The Problem: Grouping

The issue I was having last year was that when I created my groups for each week, I was looking at a list and crossing out names as I put them in a group. This posed as an issue for me because I would STILL leave students out! The day would come for them to be in a group and I wouldn’t have anywhere for them to go. I wanted to create a digital way of grouping for this year where the students are pre-populated and I can just rearrange them.

The Solution

I created a Google Sheet with my students names on a class list and on the side are the four groups, color coded. I can cut and past the students names in each group, and when their name is cut I know they’re already in a group! I also plan to color code the students names for my high-medium-low groups when I meet them and get a chance to review the EOY data from fourth grade. This will help me to ensure all students have a group each day in the week. I also plan to keep students in the same group all week because, let’s be honest, changing them daily is way too time consuming and the standard to work on is the same all week anyway!

The Problem: Planning Activities

Last year when I was planning activities for centers, I would have my bin separated by skill/standard and just give them to the kids if we were working on the standard. This became an issue because I wasn’t entirely organized about giving out the center and some students got stuck doing the same center more than once, which isn’t exactly meaningful work. I mean, some centers can be repeated throughout the year, but not in the same week. This was where I was really struggling last year, so again, I did some research for ways to plan and was inspired by a few blogs, but nothing worked directly for me. We do center time, but it isn’t exactly Guided Math or Math Workshop, because we still have a whole group mini lesson, independent practice, and math journal every day after centers.

The Solution

The solution to this was to add another sheet to my workbook on Google Sheets. The second sheet was to plan my activities and which group will be doing them and what day of the week. I can copy my groups right into the boxes on this sheet to know which kids are doing what and when. This will help me to see what centers I need for the week and I will keep making copies each week.

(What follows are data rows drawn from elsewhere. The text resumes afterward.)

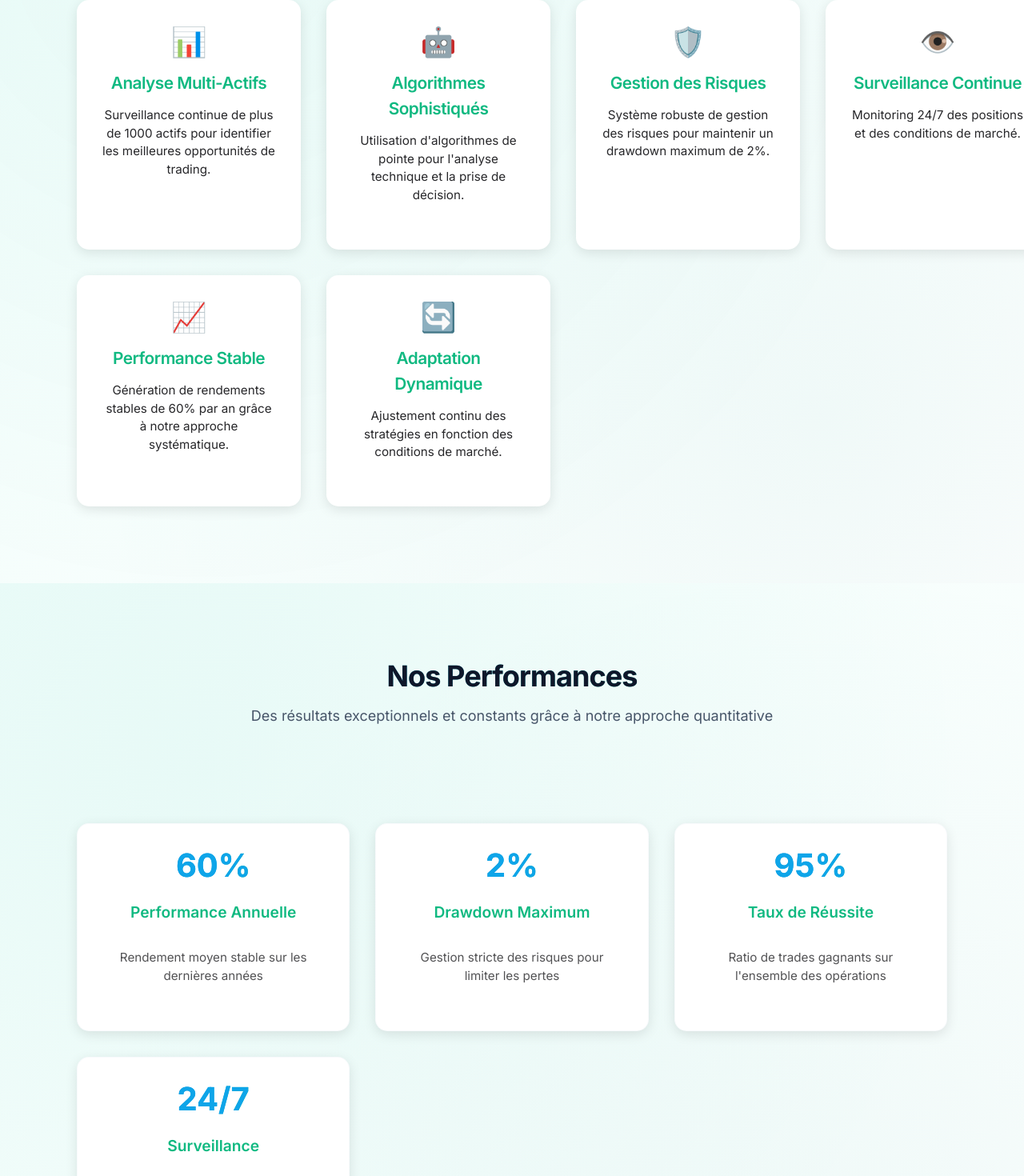
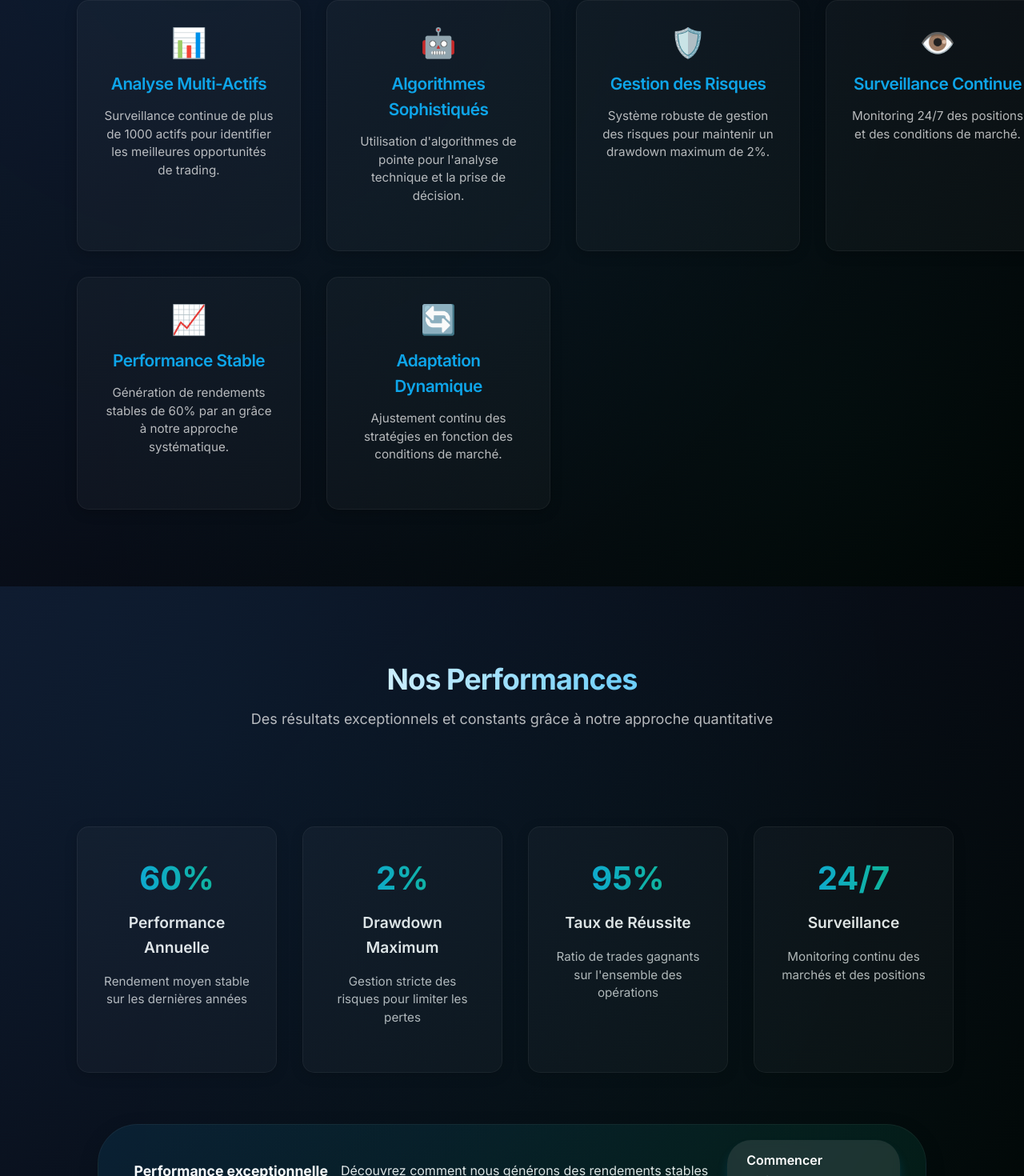
Before and after one commit to Bryan922/hypertrading-website, a Next.js app: page / in a window 1280 px wide. Shown: the part 1096-2566 px from the top of the page at 80% size. Built offline with nearby package versions, Linux system fonts and the light colour scheme.

Commit message:
style: implémentation complète du thème sombre - Fond noir et gradients sombres - Textes en blanc avec opacité - Effets de glassmorphisme sombres - Dégradés et transitions améliorés

```diff
--- a/app/globals.css
+++ b/app/globals.css
@@ -4,9 +4,9 @@
 
 :root {
     --primary-color: #0ea5e9;
-    --secondary-color: #1e293b;
-    --text-color: #27272a;
-    --background-color: #f0fdfa;
+    --secondary-color: #0f172a;
+    --text-color: #ffffff;
+    --background-color: #0f172a;
     --accent-color: #10b981;
 }
 
@@ -22,13 +22,13 @@ body {
     line-height: 1.6;
     color: var(--text-color);
     background-color: var(--background-color);
-    @apply bg-secondary-50 text-secondary-900;
+    @apply bg-secondary-900 text-white;
 }
 
 /* Header et Navigation */
 header {
-    background-color: white;
-    box-shadow: 0 2px 5px rgba(0,0,0,0.1);
+    background-color: rgba(15, 23, 42, 0.9);
+    border-bottom: 1px solid rgba(255, 255, 255, 0.1);
     position: fixed;
     width: 100%;
     top: 0;
@@ -47,7 +47,10 @@ nav {
 .logo {
     font-size: 1.5rem;
     font-weight: bold;
-    color: var(--primary-color);
+    background: linear-gradient(to right, var(--primary-color), var(--accent-color));
+    -webkit-background-clip: text;
+    background-clip: text;
+    color: transparent;
 }
 
 nav ul {
@@ -58,7 +61,7 @@ nav ul {
 
 nav a {
     text-decoration: none;
-    color: var(--text-color);
+    color: rgba(255, 255, 255, 0.7);
     font-weight: 500;
     transition: color 0.3s;
 }
@@ -83,7 +86,7 @@ nav a:hover {
 .hero {
     padding: 8rem 5% 4rem;
     text-align: center;
-    background: linear-gradient(135deg, var(--primary-color) 0%, var(--secondary-color) 100%);
+    background: linear-gradient(135deg, var(--secondary-color) 0%, #000000 100%);
     color: white;
     position: relative;
     overflow: hidden;
@@ -96,7 +99,7 @@ nav a:hover {
     left: 0;
     right: 0;
     bottom: 0;
-    background: radial-gradient(circle at 30% 50%, rgba(255,255,255,0.1) 0%, rgba(255,255,255,0) 60%);
+    background: radial-gradient(circle at 30% 50%, rgba(255,255,255,0.05) 0%, rgba(255,255,255,0) 60%);
     pointer-events: none;
 }
 
@@ -105,7 +108,11 @@ nav a:hover {
     font-weight: 700;
     margin-bottom: 1.5rem;
     line-height: 1.2;
-    text-shadow: 0 2px 4px rgba(0,0,0,0.1);
+    text-shadow: 0 2px 4px rgba(0,0,0,0.3);
+    background: linear-gradient(to right, #fff, #a5b4fc);
+    -webkit-background-clip: text;
+    background-clip: text;
+    color: transparent;
     animation: fadeInDown 0.8s ease-out;
 }
 
@@ -114,14 +121,14 @@ nav a:hover {
     max-width: 800px;
     margin: 0 auto 2rem;
     line-height: 1.6;
-    opacity: 0.9;
+    color: rgba(255, 255, 255, 0.9);
     animation: fadeInUp 0.8s ease-out 0.2s both;
 }
 
 /* Services Section */
 .services-section {
     padding: 4rem 5%;
-    background: linear-gradient(135deg, var(--background-color) 0%, white 100%);
+    background: linear-gradient(135deg, var(--secondary-color) 0%, #000000 100%);
     position: relative;
     overflow: hidden;
 }
@@ -133,8 +140,8 @@ nav a:hover {
     left: 0;
     width: 100%;
     height: 100%;
-    background: radial-gradient(circle at 20% 20%, rgba(20, 184, 166, 0.05) 0%, transparent 70%),
-                radial-gradient(circle at 80% 80%, rgba(13, 148, 136, 0.05) 0%, transparent 70%);
+    background: radial-gradient(circle at 20% 20%, rgba(14, 165, 233, 0.05) 0%, transparent 70%),
+                radial-gradient(circle at 80% 80%, rgba(16, 185, 129, 0.05) 0%, transparent 70%);
     pointer-events: none;
 }
 
@@ -148,19 +155,21 @@ nav a:hover {
 }
 
 .service-card {
-    background: white;
+    background: rgba(255, 255, 255, 0.03);
     padding: 2rem;
     border-radius: 15px;
-    box-shadow: 0 4px 15px rgba(0, 0, 0, 0.1);
+    box-shadow: 0 4px 15px rgba(0, 0, 0, 0.2);
     text-align: center;
     transition: all 0.3s ease;
     position: relative;
     overflow: hidden;
+    border: 1px solid rgba(255, 255, 255, 0.05);
 }
 
 .service-card:hover {
     transform: translateY(-5px);
-    box-shadow: 0 6px 20px rgba(0, 0, 0, 0.15);
+    box-shadow: 0 6px 20px rgba(0, 0, 0, 0.3);
+    background: rgba(255, 255, 255, 0.05);
 }
 
 .service-card::before {
@@ -170,7 +179,7 @@ nav a:hover {
     left: 0;
     width: 100%;
     height: 4px;
-    background: linear-gradient(to right, var(--primary-color), var(--secondary-color));
+    background: linear-gradient(to right, var(--primary-color), var(--accent-color));
     opacity: 0;
     transition: opacity 0.3s ease;
 }
@@ -180,14 +189,14 @@ nav a:hover {
 }
 
 .service-card h3 {
-    color: var(--accent-color);
+    color: var(--primary-color);
     font-size: 1.3rem;
     margin-bottom: 0.8rem;
     font-weight: 600;
 }
 
 .service-card p {
-    color: var(--text-color);
+    color: rgba(255, 255, 255, 0.7);
     font-size: 0.95rem;
     line-height: 1.5;
     margin-top: 0.5rem;
@@ -196,7 +205,7 @@ nav a:hover {
 /* Stats Section */
 .stats-section {
     padding: 6rem 5%;
-    background: linear-gradient(135deg, var(--background-color) 0%, white 100%);
+    background: linear-gradient(135deg, var(--secondary-color) 0%, #000000 100%);
     position: relative;
     overflow: hidden;
 }
@@ -208,8 +217,8 @@ nav a:hover {
     left: 0;
     width: 100%;
     height: 100%;
-    background: radial-gradient(circle at 20% 20%, rgba(20, 184, 166, 0.05) 0%, transparent 70%),
-                radial-gradient(circle at 80% 80%, rgba(13, 148, 136, 0.05) 0%, transparent 70%);
+    background: radial-gradient(circle at 20% 20%, rgba(14, 165, 233, 0.05) 0%, transparent 70%),
+                radial-gradient(circle at 80% 80%, rgba(16, 185, 129, 0.05) 0%, transparent 70%);
     pointer-events: none;
 }
 
@@ -223,42 +232,46 @@ nav a:hover {
 }
 
 .stats-card {
-    background: white;
+    background: rgba(255, 255, 255, 0.03);
     padding: 2rem;
     border-radius: 15px;
-    box-shadow: 0 4px 15px rgba(0, 0, 0, 0.1);
+    box-shadow: 0 4px 15px rgba(0, 0, 0, 0.2);
     text-align: center;
     transition: transform 0.3s ease;
+    border: 1px solid rgba(255, 255, 255, 0.05);
 }
 
 .stats-card:hover {
     transform: translateY(-5px);
-    box-shadow: 0 6px 20px rgba(0, 0, 0, 0.15);
+    box-shadow: 0 6px 20px rgba(0, 0, 0, 0.3);
+    background: rgba(255, 255, 255, 0.05);
 }
 
 .stats-value {
     font-size: 2.5rem;
     font-weight: bold;
-    color: var(--primary-color);
+    background: linear-gradient(to right, var(--primary-color), var(--accent-color));
+    -webkit-background-clip: text;
+    background-clip: text;
+    color: transparent;
     margin-bottom: 0.5rem;
 }
 
 .stats-label {
-    color: var(--accent-color);
+    color: rgba(255, 255, 255, 0.9);
     font-size: 1.2rem;
     font-weight: 600;
     margin-bottom: 1rem;
 }
 
 .stats-card p {
-    color: var(--text-color);
+    color: rgba(255, 255, 255, 0.7);
     font-size: 0.95rem;
     line-height: 1.5;
-    opacity: 0.8;
 }
 
 .emergency-banner {
-    background: linear-gradient(135deg, var(--primary-color) 0%, var(--secondary-color) 100%);
+    background: linear-gradient(135deg, rgba(14, 165, 233, 0.1) 0%, rgba(16, 185, 129, 0.1) 100%);
     padding: 1.2rem 2rem;
     border-radius: 50px;
     margin: 2rem auto;
@@ -268,7 +281,8 @@ nav a:hover {
     align-items: center;
     justify-content: space-between;
     gap: 1.5rem;
-    box-shadow: 0 8px 25px rgba(20, 184, 166, 0.15);
+    box-shadow: 0 8px 25px rgba(0, 0, 0, 0.2);
+    border: 1px solid rgba(255, 255, 255, 0.05);
 }
 
 .emergency-banner .emergency-left {
@@ -294,7 +308,7 @@ nav a:hover {
 }
 
 .emergency-banner .btn-primary {
-    background: rgba(255, 255, 255, 0.2);
+    background: rgba(255, 255, 255, 0.1);
     color: white;
     padding: 0.8rem 1.5rem;
     border-radius: 30px;
@@ -305,9 +319,9 @@ nav a:hover {
 }
 
 .emergency-banner .btn-primary:hover {
-    background: rgba(255, 255, 255, 0.3);
+    background: rgba(255, 255, 255, 0.15);
     transform: translateY(-2px);
-    box-shadow: 0 4px 12px rgba(0, 0, 0, 0.1);
+    box-shadow: 0 4px 12px rgba(0, 0, 0, 0.2);
 }
 
 /* Testimonials Section */
@@ -586,32 +600,33 @@ nav a:hover {
 
 @layer base {
   h1, h2, h3, h4, h5, h6 {
-    @apply font-semibold tracking-tight;
+    @apply font-semibold tracking-tight text-white;
   }
 
   h1 {
     @apply text-4xl sm:text-5xl md:text-6xl max-w-4xl mx-auto mb-6;
-    @apply bg-clip-text text-transparent bg-gradient-to-r from-primary-600 via-primary-500 to-accent-500;
+    @apply bg-clip-text text-transparent bg-gradient-to-r from-white to-primary-400;
     @apply leading-[1.1] font-bold;
   }
 
   h2 {
     @apply text-3xl sm:text-4xl md:text-5xl max-w-3xl mx-auto mb-4;
-    @apply bg-clip-text text-transparent bg-gradient-to-r from-primary-600 to-accent-500;
+    @apply bg-clip-text text-transparent bg-gradient-to-r from-white to-primary-400;
     @apply leading-tight font-bold;
   }
 
   h3 {
     @apply text-xl sm:text-2xl mb-3;
-    @apply text-secondary-900 font-semibold;
+    @apply text-white font-semibold;
   }
 
   p {
-    @apply leading-relaxed text-center max-w-3xl mx-auto text-secondary-600 mb-6;
+    @apply leading-relaxed text-center max-w-3xl mx-auto text-white/70 mb-6;
   }
 
   section {
     @apply flex flex-col items-center justify-center w-full;
+    background: linear-gradient(135deg, var(--secondary-color) 0%, #000000 100%);
   }
 }
 
@@ -628,18 +643,19 @@ nav a:hover {
   }
 
   .btn-secondary {
-    @apply bg-white/80 text-secondary-900 hover:bg-white border border-secondary-200
+    @apply bg-white/10 text-white hover:bg-white/20 border border-white/10
     shadow-lg hover:shadow-xl hover:scale-105 transform transition-all duration-300;
   }
 
   .card {
-    @apply bg-white/95 rounded-2xl shadow-xl hover:shadow-2xl transition-all duration-500
-    border border-secondary-100/50 backdrop-blur-lg backdrop-filter
+    @apply bg-white/5 rounded-2xl shadow-xl hover:shadow-2xl transition-all duration-500
+    border border-white/10 backdrop-blur-lg backdrop-filter
     flex flex-col items-center justify-center text-center p-8 gap-4;
   }
 
   .section {
     @apply py-24 md:py-32 relative overflow-hidden w-full;
+    background: linear-gradient(135deg, var(--secondary-color) 0%, #000000 100%);
   }
 
   .container {
@@ -647,7 +663,7 @@ nav a:hover {
   }
 
   .gradient-text {
-    @apply bg-clip-text text-transparent bg-gradient-to-r from-primary-600 via-primary-500 to-accent-500;
+    @apply bg-clip-text text-transparent bg-gradient-to-r from-white to-primary-400;
   }
 
   .feature-grid {
@@ -656,36 +672,7 @@ nav a:hover {
 
   .feature-card {
     @apply card hover:scale-105 transform transition-all duration-500
-    bg-white/90 hover:bg-white;
-  }
-
-  .stats-grid {
-    @apply grid md:grid-cols-4 gap-6 max-w-6xl mx-auto w-full;
-  }
-
-  .stats-card {
-    @apply card hover:scale-105 transform transition-all duration-500
-    bg-white/90 hover:bg-white;
-  }
-
-  .stats-value {
-    @apply text-4xl font-bold gradient-text mb-2;
-  }
-
-  .stats-label {
-    @apply text-lg font-medium text-secondary-600;
-  }
-
-  .glass {
-    @apply bg-white/80 backdrop-blur-xl backdrop-filter border border-white/30 shadow-xl;
-  }
-
-  .hover-lift {
-    @apply transition-all duration-300 hover:-translate-y-1 hover:shadow-xl;
-  }
-
-  .bg-gradient {
-    @apply bg-gradient-to-br from-primary-500/10 via-accent-500/10 to-transparent;
+    bg-white/5 hover:bg-white/10;
   }
 
   .section-title {
@@ -693,61 +680,12 @@ nav a:hover {
   }
 
   .section-title h2 {
-    @apply text-3xl md:text-4xl font-bold text-secondary-900 mb-4;
+    @apply text-3xl md:text-4xl font-bold text-white mb-4;
+    @apply bg-clip-text text-transparent bg-gradient-to-r from-white to-primary-400;
   }
 
   .section-title p {
-    @apply text-lg text-secondary-600 max-w-2xl mx-auto;
-  }
-
-  .content-wrapper {
-    @apply flex flex-col items-center justify-center gap-8 w-full max-w-6xl mx-auto;
-  }
-
-  .text-content {
-    @apply text-center max-w-3xl mx-auto space-y-6;
-  }
-
-  .bg-gradient-radial-dark {
-    background: radial-gradient(circle at center, transparent 0%, rgba(0, 0, 0, 0.4) 100%);
-  }
-
-  .bg-grid-white {
-    background-image: linear-gradient(to right, rgba(255, 255, 255, 0.1) 1px, transparent 1px),
-                      linear-gradient(to bottom, rgba(255, 255, 255, 0.1) 1px, transparent 1px);
-  }
-
-  .performance-section {
-    @apply py-24 bg-secondary-900 relative overflow-hidden;
-  }
-
-  .chart-container {
-    @apply bg-white/5 backdrop-blur-sm rounded-2xl p-6 md:p-8 border border-white/10 shadow-xl;
-  }
-
-  .chart-title {
-    @apply text-xl font-semibold text-white mb-6 border-l-4 border-primary-500 pl-4;
-  }
-
-  .performance-stats {
-    @apply grid grid-cols-2 md:grid-cols-3 lg:grid-cols-6 gap-4 mt-8;
-  }
-
-  .stat-item {
-    @apply bg-white/5 backdrop-blur-sm rounded-xl p-4 border border-white/10
-           hover:bg-white/10 transition-all duration-300 cursor-default;
-  }
-
-  .stat-label {
-    @apply text-sm text-primary-200 font-medium;
-  }
-
-  .stat-value {
-    @apply text-2xl font-bold text-white mb-1;
-  }
-
-  .footer {
-    @apply bg-secondary-900 text-white py-6 border-t border-white/10;
+    @apply text-lg text-white/70 max-w-2xl mx-auto;
   }
 }
 
@@ -865,3 +803,167 @@ nav a:hover {
 .animate-fade-in {
   animation: fadeIn 0.5s ease-out forwards;
 }
+
+/* Performance Section */
+.performance-section {
+    @apply py-24 bg-secondary-900 relative overflow-hidden;
+    background: linear-gradient(135deg, var(--secondary-color) 0%, #000000 100%);
+}
+
+.performance-section::before {
+    content: '';
+    position: absolute;
+    top: 0;
+    left: 0;
+    width: 100%;
+    height: 100%;
+    background: radial-gradient(circle at 20% 20%, rgba(14, 165, 233, 0.05) 0%, transparent 70%),
+                radial-gradient(circle at 80% 80%, rgba(16, 185, 129, 0.05) 0%, transparent 70%);
+    pointer-events: none;
+}
+
+.chart-container {
+    @apply bg-white/5 backdrop-blur-sm rounded-2xl p-6 md:p-8 border border-white/10 shadow-xl;
+    background: rgba(255, 255, 255, 0.03);
+}
+
+.chart-title {
+    @apply text-xl font-semibold text-white mb-6 border-l-4 border-primary-500 pl-4;
+    color: rgba(255, 255, 255, 0.9);
+}
+
+.performance-stats {
+    @apply grid grid-cols-2 md:grid-cols-3 lg:grid-cols-6 gap-4 mt-8;
+}
+
+.stat-item {
+    @apply bg-white/5 backdrop-blur-sm rounded-xl p-4 border border-white/10
+           hover:bg-white/10 transition-all duration-300 cursor-default;
+    background: rgba(255, 255, 255, 0.03);
+}
+
+.stat-label {
+    @apply text-sm text-primary-200 font-medium;
+}
+
+.stat-value {
+    @apply text-2xl font-bold text-white mb-1;
+    background: linear-gradient(to right, var(--primary-color), var(--accent-color));
+    -webkit-background-clip: text;
+    background-clip: text;
+    color: transparent;
+}
+
+.footer {
+  background: linear-gradient(to bottom, rgba(255, 255, 255, 0.05), rgba(255, 255, 255, 0.02));
+  border-top: 1px solid rgba(255, 255, 255, 0.1);
+  position: relative;
+  overflow: hidden;
+}
+
+.footer::before {
+  content: '';
+  position: absolute;
+  top: 0;
+  left: 0;
+  right: 0;
+  bottom: 0;
+  background: radial-gradient(circle at top right, rgba(var(--primary-rgb), 0.1), transparent 70%);
+  pointer-events: none;
+}
+
+.footer-grid {
+  display: grid;
+  grid-template-columns: repeat(1, 1fr);
+  gap: 2rem;
+}
+
+@media (min-width: 768px) {
+  .footer-grid {
+    grid-template-columns: repeat(4, 1fr);
+  }
+}
+
+.footer-brand {
+  display: flex;
+  flex-direction: column;
+  gap: 1rem;
+}
+
+.footer-description {
+  color: rgba(255, 255, 255, 0.7);
+  font-size: 0.875rem;
+  line-height: 1.5;
+}
+
+.footer-section {
+  display: flex;
+  flex-direction: column;
+  gap: 1rem;
+}
+
+.footer-title {
+  color: rgba(255, 255, 255, 0.9);
+  font-weight: 600;
+  font-size: 1rem;
+  margin-bottom: 0.5rem;
+}
+
+.footer-links {
+  display: flex;
+  flex-direction: column;
+  gap: 0.5rem;
+}
+
+.footer-link {
+  color: rgba(255, 255, 255, 0.7);
+  font-size: 0.875rem;
+  transition: color 0.2s ease;
+}
+
+.footer-link:hover {
+  color: var(--primary-color);
+}
+
+.footer-bottom {
+  border-top: 1px solid rgba(255, 255, 255, 0.1);
+  margin-top: 3rem;
+  padding-top: 2rem;
+  display: flex;
+  flex-direction: column;
+  align-items: center;
+  gap: 1rem;
+}
+
+@media (min-width: 768px) {
+  .footer-bottom {
+    flex-direction: row;
+    justify-content: space-between;
+  }
+}
+
+.footer-copyright {
+  color: rgba(255, 255, 255, 0.7);
+  font-size: 0.875rem;
+}
+
+.footer-legal {
+  display: flex;
+  gap: 1.5rem;
+}
+
+/* Animations */
+@keyframes fadeIn {
+  from {
+    opacity: 0;
+    transform: translateY(10px);
+  }
+  to {
+    opacity: 1;
+    transform: translateY(0);
+  }
+}
+
+.animate-fade-in {
+  animation: fadeIn 0.5s ease-out forwards;
+}
```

I may even add a yearly plan to this, but I haven’t thought about that yet.

What do you think? How can you use this for your classroom?

☆Alexandra☆

Purchase this Small Group Planning Solution at my TpT store by clicking here!